Revolutionary movements are part of the history and the very fabric of Turkey. So is the repression and violence of the means used to crush them. Arbitrary detention and torture are among them, as confirmed again in 2020 by the Council of Europe’s European Committee for the Prevention of Torture and Inhuman or Degrading Treatment or Punishment (Cpt) and in 2017 by the UN Special Rapporteur.
Turkey is the country where 120 prisoners died of hunger strikes in seven years, from 2000 to 2007. In 2020, the deaths in prison, also from hunger strikes, of three members of the music group Grup Yorum and the lawyer Ebru Timtik caused a sensation.
“After three months of torture and hunger strike I became ill. They stopped the violence and treated me and force-fed me with a tube. I felt better. But I soon realised with horror that feeling better was a sentence: they took me to the brink of exhaustion and then cured me only to be able to start again without risking my death’.
Anti-terrorism laws, which allow the arrest and detention not only of political opponents but also of lawyers defending them, human rights activists, artists, singers, intellectuals, are still widely used. As is the charge of attempting to ‘overthrow the government’, of which Ayten is accused and for which she faces one of two life sentences.
The indictment revolves around the statement of a secret witness. Also central to the second indictment is the role of a secret witness who testified that he saw Ayten Öztürk witness, i.e. watch from a pavement without taking part, a lynching attempt.
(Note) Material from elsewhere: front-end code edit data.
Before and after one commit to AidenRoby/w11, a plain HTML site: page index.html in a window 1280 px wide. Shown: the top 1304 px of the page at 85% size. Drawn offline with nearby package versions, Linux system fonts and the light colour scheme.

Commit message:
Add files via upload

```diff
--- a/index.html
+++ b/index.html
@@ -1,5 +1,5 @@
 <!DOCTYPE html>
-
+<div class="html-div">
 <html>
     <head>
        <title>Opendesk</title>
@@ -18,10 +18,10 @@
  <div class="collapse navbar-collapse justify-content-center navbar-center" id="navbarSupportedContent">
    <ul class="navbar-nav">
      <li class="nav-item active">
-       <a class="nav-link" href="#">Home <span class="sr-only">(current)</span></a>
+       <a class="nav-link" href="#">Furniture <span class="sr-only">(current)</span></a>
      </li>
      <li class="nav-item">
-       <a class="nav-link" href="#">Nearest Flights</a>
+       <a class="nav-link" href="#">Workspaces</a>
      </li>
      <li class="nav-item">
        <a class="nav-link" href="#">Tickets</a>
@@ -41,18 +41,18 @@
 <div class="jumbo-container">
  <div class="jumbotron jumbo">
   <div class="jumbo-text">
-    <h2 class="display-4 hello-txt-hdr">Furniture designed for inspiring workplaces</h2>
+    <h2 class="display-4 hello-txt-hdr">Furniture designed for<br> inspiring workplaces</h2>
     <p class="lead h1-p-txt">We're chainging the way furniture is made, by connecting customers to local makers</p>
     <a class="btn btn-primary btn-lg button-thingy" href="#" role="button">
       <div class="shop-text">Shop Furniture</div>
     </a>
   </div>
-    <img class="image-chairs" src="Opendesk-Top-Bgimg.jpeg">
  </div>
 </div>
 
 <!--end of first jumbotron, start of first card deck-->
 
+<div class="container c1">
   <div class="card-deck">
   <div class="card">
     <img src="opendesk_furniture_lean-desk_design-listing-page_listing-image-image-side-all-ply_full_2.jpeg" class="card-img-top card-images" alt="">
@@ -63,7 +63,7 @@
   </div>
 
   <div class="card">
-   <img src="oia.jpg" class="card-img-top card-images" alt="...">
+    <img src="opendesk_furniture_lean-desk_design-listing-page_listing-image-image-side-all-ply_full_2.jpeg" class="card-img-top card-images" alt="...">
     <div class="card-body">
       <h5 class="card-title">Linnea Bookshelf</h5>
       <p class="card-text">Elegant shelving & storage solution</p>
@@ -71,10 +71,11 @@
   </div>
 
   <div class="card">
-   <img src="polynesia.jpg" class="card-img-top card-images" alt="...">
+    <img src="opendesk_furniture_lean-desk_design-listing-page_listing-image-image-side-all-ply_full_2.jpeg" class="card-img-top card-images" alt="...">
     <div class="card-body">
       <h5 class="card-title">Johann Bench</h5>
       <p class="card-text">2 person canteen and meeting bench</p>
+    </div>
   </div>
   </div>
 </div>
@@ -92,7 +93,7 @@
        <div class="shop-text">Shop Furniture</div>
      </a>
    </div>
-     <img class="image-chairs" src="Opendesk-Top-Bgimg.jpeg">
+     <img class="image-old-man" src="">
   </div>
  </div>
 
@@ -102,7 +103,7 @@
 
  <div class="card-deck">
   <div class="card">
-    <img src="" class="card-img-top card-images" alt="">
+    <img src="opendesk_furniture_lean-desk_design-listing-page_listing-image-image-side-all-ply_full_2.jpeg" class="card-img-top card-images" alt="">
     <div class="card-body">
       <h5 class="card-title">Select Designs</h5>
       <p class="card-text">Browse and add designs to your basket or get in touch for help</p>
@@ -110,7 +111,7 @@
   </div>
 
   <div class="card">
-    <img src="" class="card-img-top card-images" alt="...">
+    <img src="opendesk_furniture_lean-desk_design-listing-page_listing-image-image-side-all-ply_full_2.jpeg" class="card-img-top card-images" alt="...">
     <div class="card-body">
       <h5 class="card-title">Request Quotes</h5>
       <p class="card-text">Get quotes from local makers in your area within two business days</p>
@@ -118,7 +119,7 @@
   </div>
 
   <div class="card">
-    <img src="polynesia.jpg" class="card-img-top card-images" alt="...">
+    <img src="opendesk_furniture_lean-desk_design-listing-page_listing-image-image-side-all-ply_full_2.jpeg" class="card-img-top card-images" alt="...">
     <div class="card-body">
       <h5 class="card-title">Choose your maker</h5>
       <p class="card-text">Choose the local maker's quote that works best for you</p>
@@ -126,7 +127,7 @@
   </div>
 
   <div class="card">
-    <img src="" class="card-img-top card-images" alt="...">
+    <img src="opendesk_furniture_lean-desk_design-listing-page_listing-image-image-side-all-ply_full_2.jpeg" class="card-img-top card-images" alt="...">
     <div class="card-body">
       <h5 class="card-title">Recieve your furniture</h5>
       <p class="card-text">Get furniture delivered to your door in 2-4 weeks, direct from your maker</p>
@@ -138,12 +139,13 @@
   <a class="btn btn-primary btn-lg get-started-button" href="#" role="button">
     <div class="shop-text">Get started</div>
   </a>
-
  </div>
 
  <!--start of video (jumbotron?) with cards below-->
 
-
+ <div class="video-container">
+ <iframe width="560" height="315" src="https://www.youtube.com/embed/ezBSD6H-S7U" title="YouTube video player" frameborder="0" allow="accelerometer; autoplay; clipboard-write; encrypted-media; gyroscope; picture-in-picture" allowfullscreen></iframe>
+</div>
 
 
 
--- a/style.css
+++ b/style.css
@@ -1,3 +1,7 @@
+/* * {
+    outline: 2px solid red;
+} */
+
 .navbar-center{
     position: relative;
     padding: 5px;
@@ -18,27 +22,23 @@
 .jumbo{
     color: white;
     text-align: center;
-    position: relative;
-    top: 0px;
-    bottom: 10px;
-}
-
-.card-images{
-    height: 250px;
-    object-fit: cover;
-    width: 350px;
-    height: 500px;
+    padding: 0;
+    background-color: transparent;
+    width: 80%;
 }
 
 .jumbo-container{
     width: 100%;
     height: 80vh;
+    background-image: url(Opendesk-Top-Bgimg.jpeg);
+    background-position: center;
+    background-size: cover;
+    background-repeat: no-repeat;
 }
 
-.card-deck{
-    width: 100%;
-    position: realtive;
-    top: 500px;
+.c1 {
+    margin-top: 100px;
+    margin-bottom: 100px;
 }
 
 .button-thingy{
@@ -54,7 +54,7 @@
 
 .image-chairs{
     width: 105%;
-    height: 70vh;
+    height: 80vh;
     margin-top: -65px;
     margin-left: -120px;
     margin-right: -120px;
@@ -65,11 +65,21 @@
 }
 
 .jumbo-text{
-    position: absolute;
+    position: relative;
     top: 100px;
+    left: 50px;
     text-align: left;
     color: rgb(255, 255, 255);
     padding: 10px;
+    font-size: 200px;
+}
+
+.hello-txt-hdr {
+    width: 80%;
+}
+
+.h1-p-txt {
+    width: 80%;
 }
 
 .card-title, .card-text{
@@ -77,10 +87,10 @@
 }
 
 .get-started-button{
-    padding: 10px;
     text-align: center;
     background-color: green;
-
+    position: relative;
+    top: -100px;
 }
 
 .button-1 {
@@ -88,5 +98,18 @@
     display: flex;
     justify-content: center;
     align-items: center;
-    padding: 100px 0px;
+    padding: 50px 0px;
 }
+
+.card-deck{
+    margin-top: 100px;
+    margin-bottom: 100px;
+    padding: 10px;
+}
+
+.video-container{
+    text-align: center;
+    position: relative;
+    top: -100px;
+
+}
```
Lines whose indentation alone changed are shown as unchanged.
The victim of the lynching did not die and did not press charges, she denies having been present, yet she faces a life sentence.
“They subjected me several times to baton raping, they tried to rape me in every way, they left me naked on the ground and rushed at me, touching me everywhere with brutality, with their hands and with objects, humiliating me with insults and abuses. The torture that made me suffer most of all was the electric shock they gave me through plates slipped under my nails. I would faint every time, they would take me to the bathroom and put my head under water. Then they used the gun again: with the water the pain was multiplied’.
After the six months of torture, Ayten was again treated by her torturers and then abandoned in a field, where the police faked a random discovery a few hours later. Taken to prison, her cellmates counted 898 scars on her body. After three and a half years in prison, she was released on 10 June 2021 under house arrest, where she remains today, awaiting final judgement.